### DATA EXCERPTS
※ ※ ※

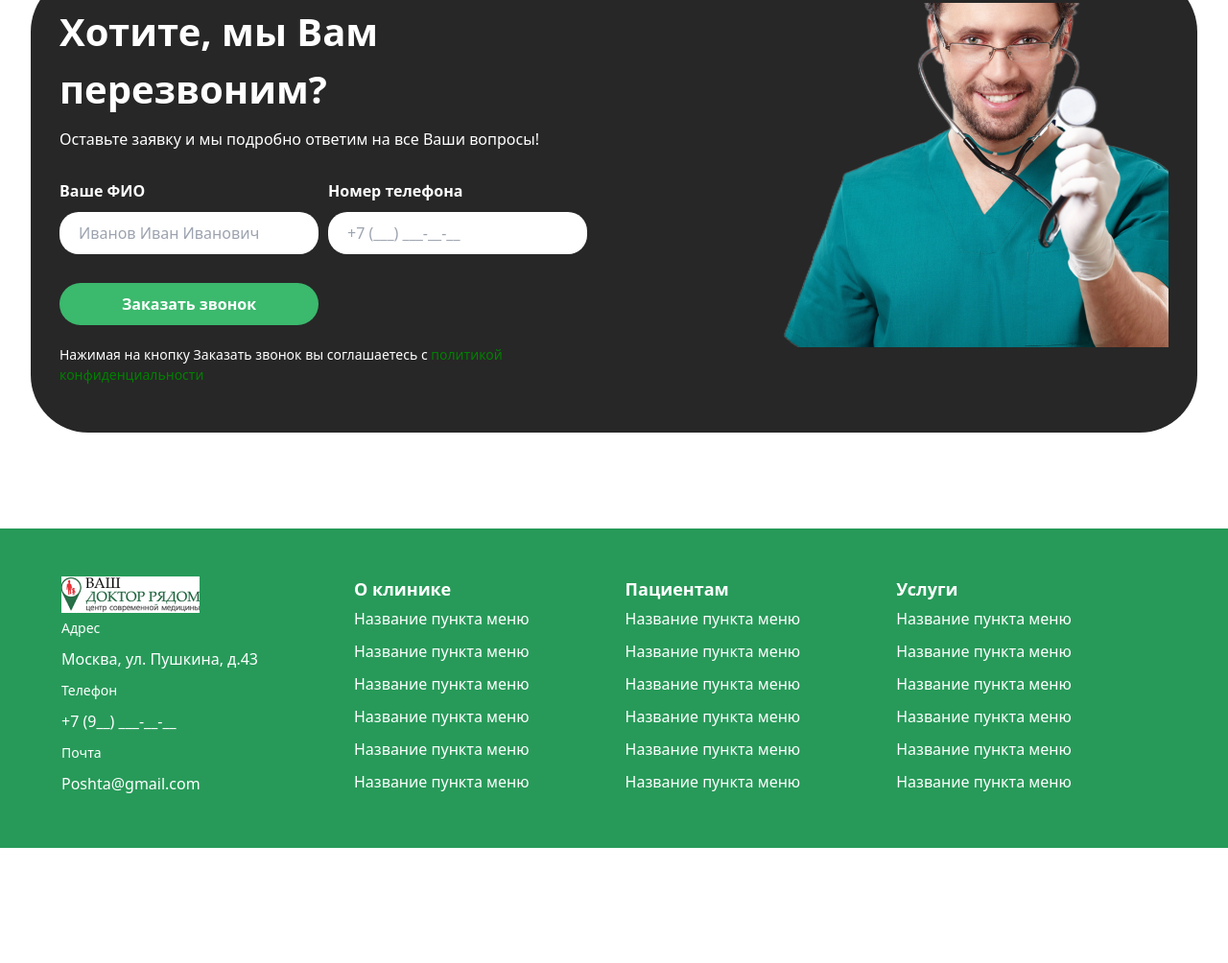
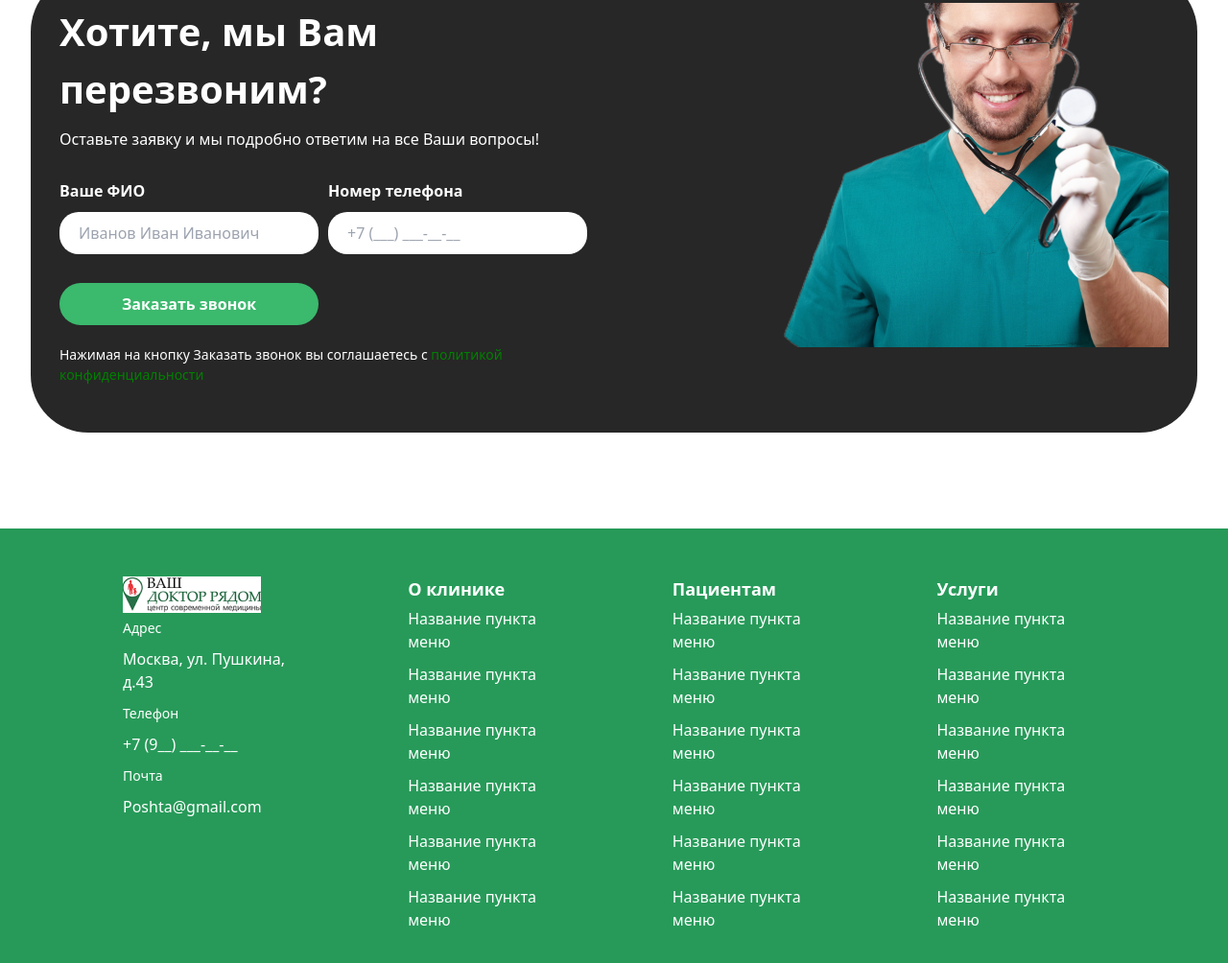
Before and after one commit to Amsurur/GIT-1-Exam, a website: page src/project-1/shohrukh-1.html in a window 1280 px wide. Shown: the part 3026-4030 px from the top of the page at 96% size. Before the commit the page ends 3910 px from the top, so only its background shows below. Drawn offline with Linux system fonts and the light colour scheme.

Commit message:
footer is created

```diff
--- a/src/project-1/shohrukh-1.html
+++ b/src/project-1/shohrukh-1.html
@@ -255,8 +255,8 @@
         </section>
     </main>
 
-    <footer class="w-full bg-[#279A59] mt-[100px] py-[50px]">
-        <section class="w-[90%] m-auto flex gap-[100px] items-start">
+    <footer class="w-full bg-[#279A59] mt-[100px] pt-[50px] pb-[30px]">
+        <section class="w-[80%] m-auto flex gap-[100px] items-start">
             <aside class="text-[#fff]">
                 <img src="./img-shohrukh/imgs-1.png" alt="">
                 <p class="text-[14px] py-[5px]">Адрес</p>
```
Also changed, not shown: src/output.css.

※ ※ ※

### TASK PROMPT
With the pictures set aside, please write out all of the records above exactly.

### ANSWER TO THE EXERCISE
Before and after one commit to Amsurur/GIT-1-Exam, a website: page src/project-1/shohrukh-1.html in a window 1280 px wide. Shown: the part 3026-4030 px from the top of the page at 96% size. Before the commit the page ends 3910 px from the top, so only its background shows below. Drawn offline with Linux system fonts and the light colour scheme.

Commit message:
footer is created

```diff
--- a/src/project-1/shohrukh-1.html
+++ b/src/project-1/shohrukh-1.html
@@ -255,8 +255,8 @@
         </section>
     </main>
 
-    <footer class="w-full bg-[#279A59] mt-[100px] py-[50px]">
-        <section class="w-[90%] m-auto flex gap-[100px] items-start">
+    <footer class="w-full bg-[#279A59] mt-[100px] pt-[50px] pb-[30px]">
+        <section class="w-[80%] m-auto flex gap-[100px] items-start">
             <aside class="text-[#fff]">
                 <img src="./img-shohrukh/imgs-1.png" alt="">
                 <p class="text-[14px] py-[5px]">Адрес</p>
```
Also changed, not shown: src/output.css.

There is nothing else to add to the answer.